On Monday an anonymous friend left a comment that I wanted to respond to more fully than I could in the comment box.
Anonymous wrote, in part:
...I have been deeply hurt by those with faith and therefore am cautious with my own. I wish what you wrote was true, that our faith teaches the value of others. But, crosses were burned and black people killed by people of our faith. Women are not allowed to be ministers or priests by churches in our faith. 'Sins of the fathers' created a sin based view of disability. 'Kill a Queer for Christ' is a bumper sticker. I want a gentle faith...
When I read the book, Inside the Kingdom: My Life in Saudi Arabia, by Carmen Bin Ladin; although the sense of oppressiveness and control clung to me like fog in a Newfoundland outport, I realized that the expression of Islam the author experienced does not represent all who follow that faith. I also realized that Christianity has, by some, been corrupted into a faith of oppression and repression as my anonymous friend pointed out.
Anonymous obviously still had faith in God in spite of being hurt by those with faith, because she referred to "our" faith. But the words he wrote are painfully poignant.
How can a faith that is really the love story of God for humanity, be perverted into a weapon of hate? But it has been. Any reader of history, past or recent, doesn't have to look far to find evidence of that. In the name of Christ, bad things have been done--sometimes by well meaning but misguided people, and other times by those with dark motives.

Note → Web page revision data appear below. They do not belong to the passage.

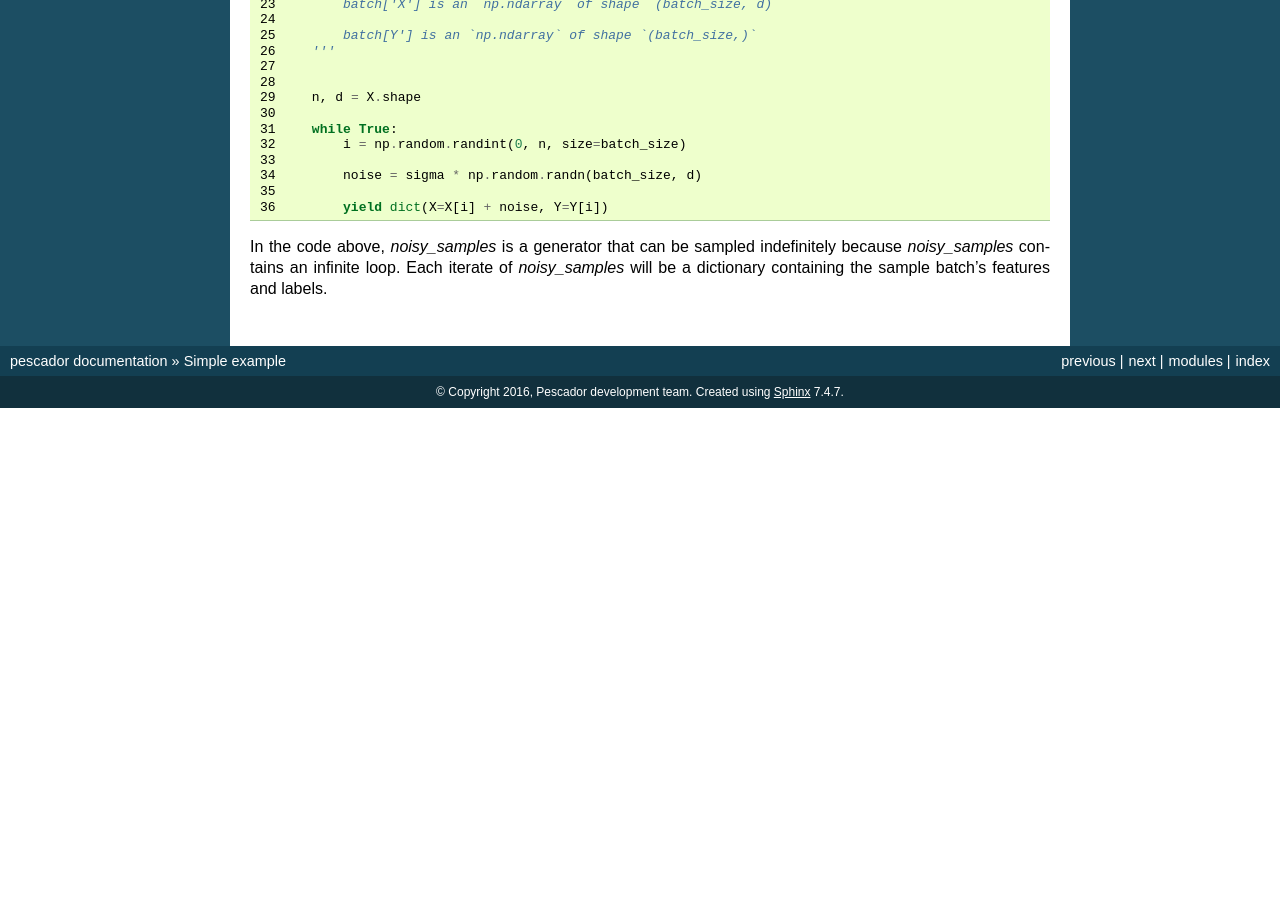
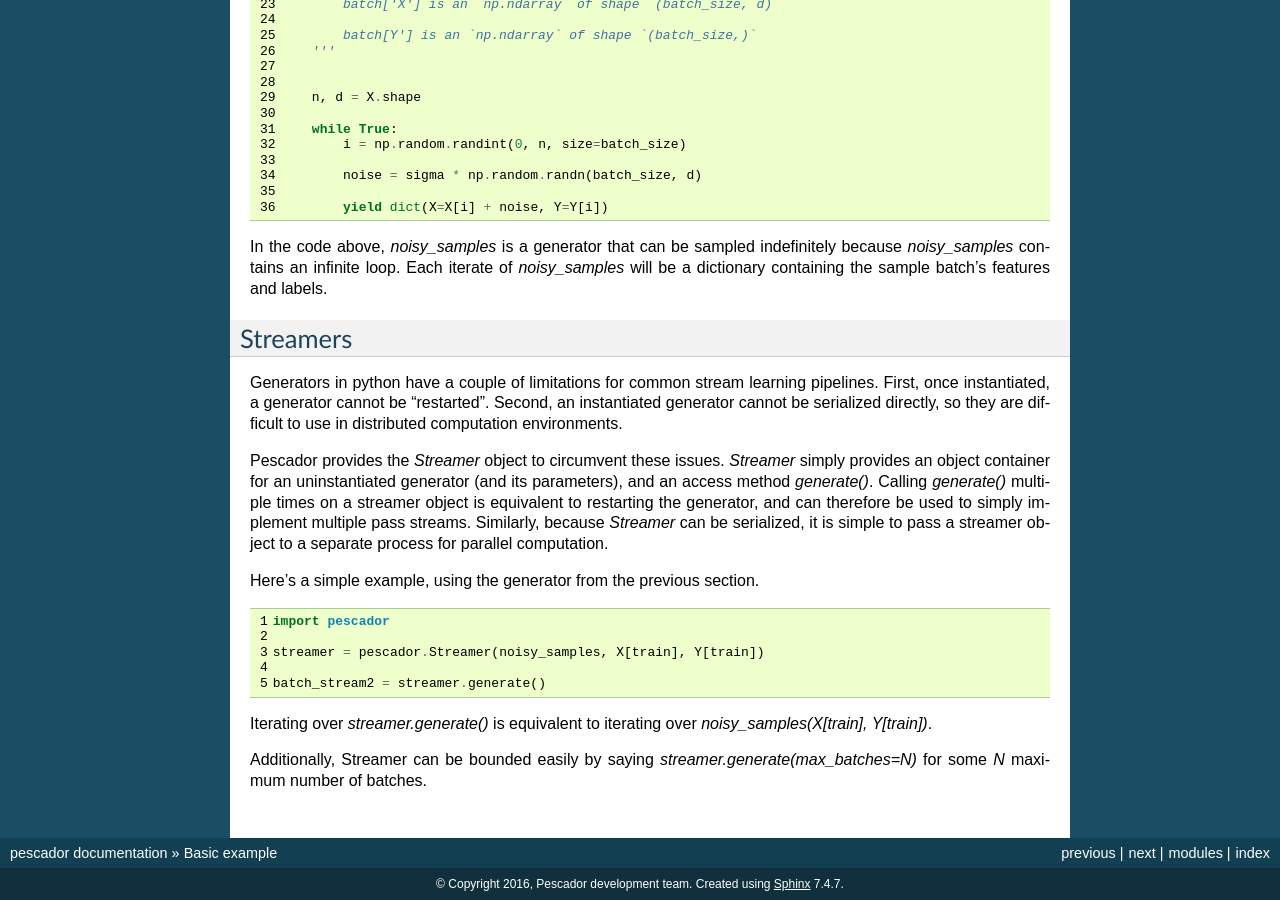
Before and after one commit to pescadores/pescador, a Sphinx documentation site: the page built from docs/example1.rst, in a window 1280 px wide and 900 px high, scrolled down 810 px. Built offline with Sphinx 7.4.7, drawn with Linux system fonts in a browser that asks for light colours; before the commit the page ends 1218 px from its top, so only the background shows below that; some of the changed text lies outside the part shown.

Commit message:
moved the streamer example into the 'basic example', since without it, the basic example is hardly complete.

```diff
--- a/docs/example1.rst
+++ b/docs/example1.rst
@@ -1,12 +1,11 @@
 .. _example1:
 
-Simple example
+Basic example
 ==============
 
-This document will walk through the basics of training models using pescador.
+This document will walk through the basics of using pescador to stream samples from a generator.
 
-Our running example will be learning from an infinite stream of stochastically perturbed samples
-from the Iris dataset.
+Our running example will be learning from an infinite stream of stochastically perturbed samples from the Iris dataset.
 
 Before we can get started, we'll need to introduce a few core concepts.
 We will assume some basic familiarity with `generators <https://wiki.python.org/moin/Generators>`_.
@@ -67,3 +66,31 @@ and adds gaussian noise to the features.
 In the code above, `noisy_samples` is a generator that can be sampled indefinitely because `noisy_samples`
 contains an infinite loop.  Each iterate of `noisy_samples` will be a dictionary containing the sample batch's
 features and labels.
+
+
+Streamers
+---------
+Generators in python have a couple of limitations for common stream learning pipelines.  First, once
+instantiated, a generator cannot be "restarted".  Second, an instantiated generator cannot be serialized
+directly, so they are difficult to use in distributed computation environments.
+
+Pescador provides the `Streamer` object to circumvent these issues.  `Streamer` simply provides an object
+container for an uninstantiated generator (and its parameters), and an access method `generate()`.  Calling
+`generate()` multiple times on a streamer object is equivalent to restarting the generator, and can therefore
+be used to simply implement multiple pass streams.  Similarly, because `Streamer` can be serialized, it is
+simple to pass a streamer object to a separate process for parallel computation.
+
+Here's a simple example, using the generator from the previous section.
+
+.. code-block:: python
+    :linenos:
+
+    import pescador
+
+    streamer = pescador.Streamer(noisy_samples, X[train], Y[train])
+
+    batch_stream2 = streamer.generate()
+
+Iterating over `streamer.generate()` is equivalent to iterating over `noisy_samples(X[train], Y[train])`.
+
+Additionally, Streamer can be bounded easily by saying `streamer.generate(max_batches=N)` for some `N` maximum number of batches.
```
Also changed, not shown: docs/example2.rst (+0 -28 lines).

People can find themselves in spiritually abusive, unhealthy, belief systems that discourage independent thought; some of them calling themselves "Christian." Any system that demands unquestioning obedience and "group think," is dangerous.
I loved Malcolm Gladwell's fascinating book, Blink: The Power of Thinking without Thinking in which he wrote about "thin slicing;" our ability to gauge what is real and true, seemingly instinctively; but in reality by a rapid summation of what we see and a split second comparison with information we know to be true. "The book argues that intuitive judgment is developed by experience, training, and knowledge." (Wikipedia Blink (book))
If Malcolm Gladwell's argument is correct, then how much more important is it that we pursue a thorough knowledge of God for ourselves? When we press in to know God and to become familiar with the Bible, we will have an inner check in our spirit and our gut when something is wrong. It is dangerous to rely on others for a second hand faith.
There are difficult questions that I have wrestled through to where I have peace. My peace may not be an other's peace on the same subject. And some questions God will have to answer for me in heaven because I don't have the answers yet. But I know the one who is called Faithful and True and am content to trust him.
I would love to hear the thoughts of readers. Have you experienced systems of faith that controlled or abused? How did you overcome the effects of those experiences and find spiritual health?